Using the listing below, please count the lines that contain the string "month". Only the number is wanted.

◆ ENTRIES SHOWN ◆
▼

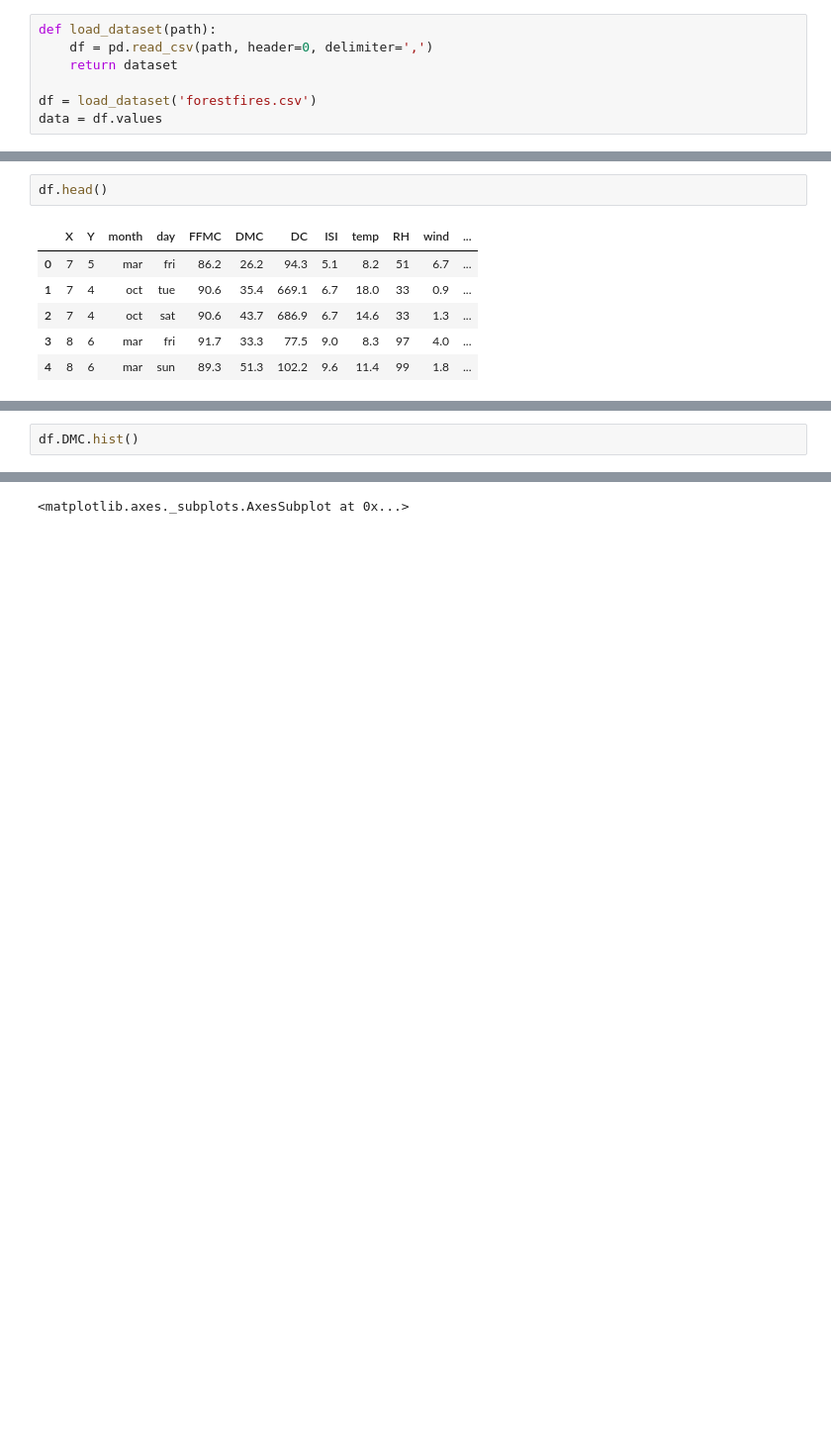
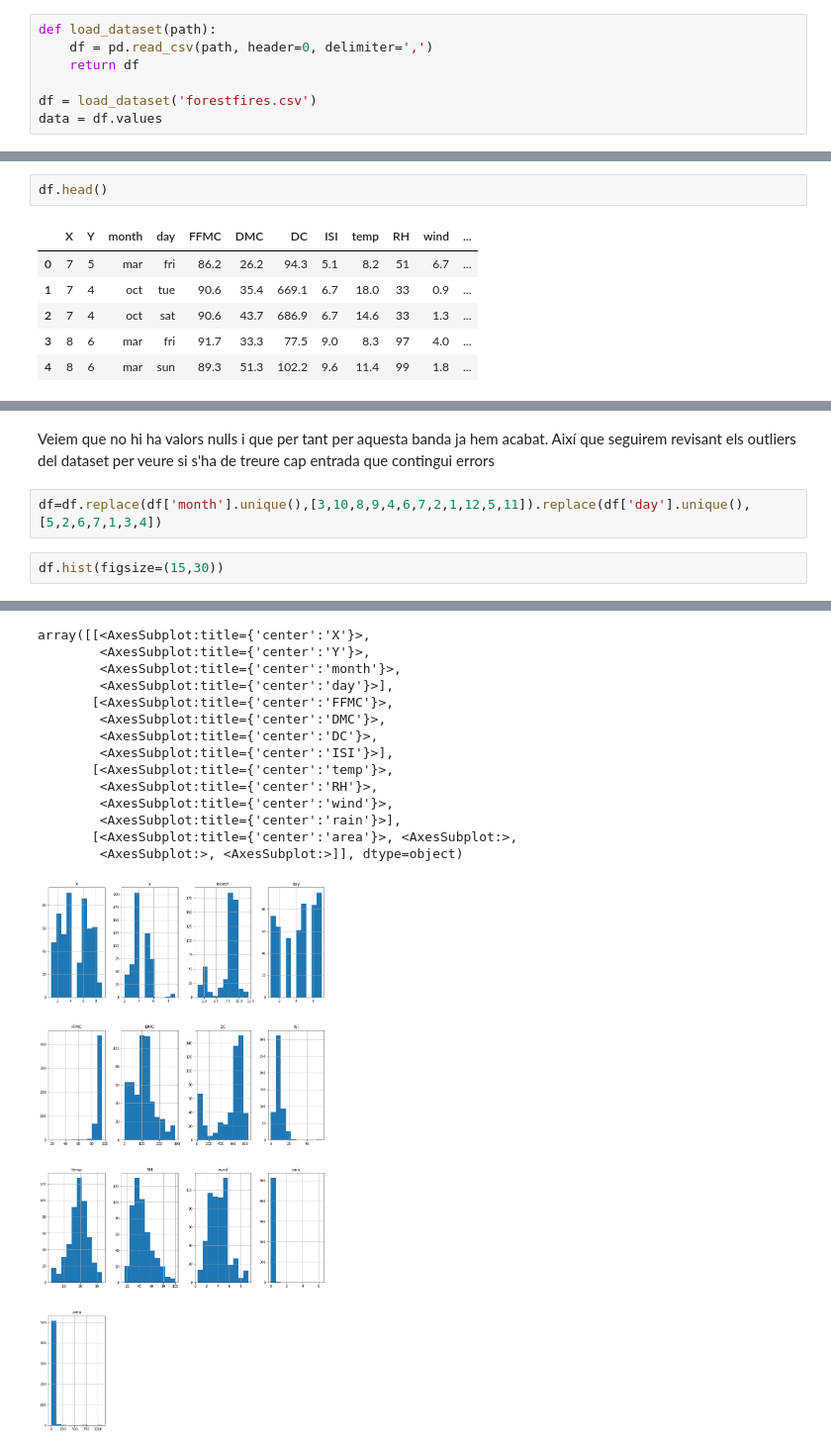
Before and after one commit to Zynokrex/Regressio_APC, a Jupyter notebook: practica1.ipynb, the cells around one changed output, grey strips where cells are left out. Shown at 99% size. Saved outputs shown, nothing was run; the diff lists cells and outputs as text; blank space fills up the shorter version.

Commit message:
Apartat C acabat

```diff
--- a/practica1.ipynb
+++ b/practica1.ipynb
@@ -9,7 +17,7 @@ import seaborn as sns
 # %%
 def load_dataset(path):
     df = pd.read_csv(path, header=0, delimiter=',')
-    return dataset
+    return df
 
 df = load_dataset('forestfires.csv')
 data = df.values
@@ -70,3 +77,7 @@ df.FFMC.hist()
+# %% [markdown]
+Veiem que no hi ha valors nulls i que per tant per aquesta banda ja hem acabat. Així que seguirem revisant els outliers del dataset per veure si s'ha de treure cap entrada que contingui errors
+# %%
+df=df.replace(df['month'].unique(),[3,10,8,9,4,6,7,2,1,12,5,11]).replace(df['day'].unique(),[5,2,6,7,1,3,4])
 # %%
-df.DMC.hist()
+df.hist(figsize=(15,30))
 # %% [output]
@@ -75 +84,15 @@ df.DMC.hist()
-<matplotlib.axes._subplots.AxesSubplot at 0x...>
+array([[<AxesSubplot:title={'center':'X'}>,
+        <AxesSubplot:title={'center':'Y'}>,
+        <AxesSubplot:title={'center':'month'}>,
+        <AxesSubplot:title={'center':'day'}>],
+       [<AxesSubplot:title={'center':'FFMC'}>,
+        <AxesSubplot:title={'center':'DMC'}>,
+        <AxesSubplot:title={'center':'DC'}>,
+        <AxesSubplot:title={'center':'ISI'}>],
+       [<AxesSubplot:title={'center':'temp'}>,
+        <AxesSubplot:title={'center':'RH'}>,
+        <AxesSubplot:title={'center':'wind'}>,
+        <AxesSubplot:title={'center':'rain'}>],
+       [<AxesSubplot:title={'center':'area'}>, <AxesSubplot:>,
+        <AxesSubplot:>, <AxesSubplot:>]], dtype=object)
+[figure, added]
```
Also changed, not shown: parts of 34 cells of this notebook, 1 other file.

▲

◆ RESULT ◆
2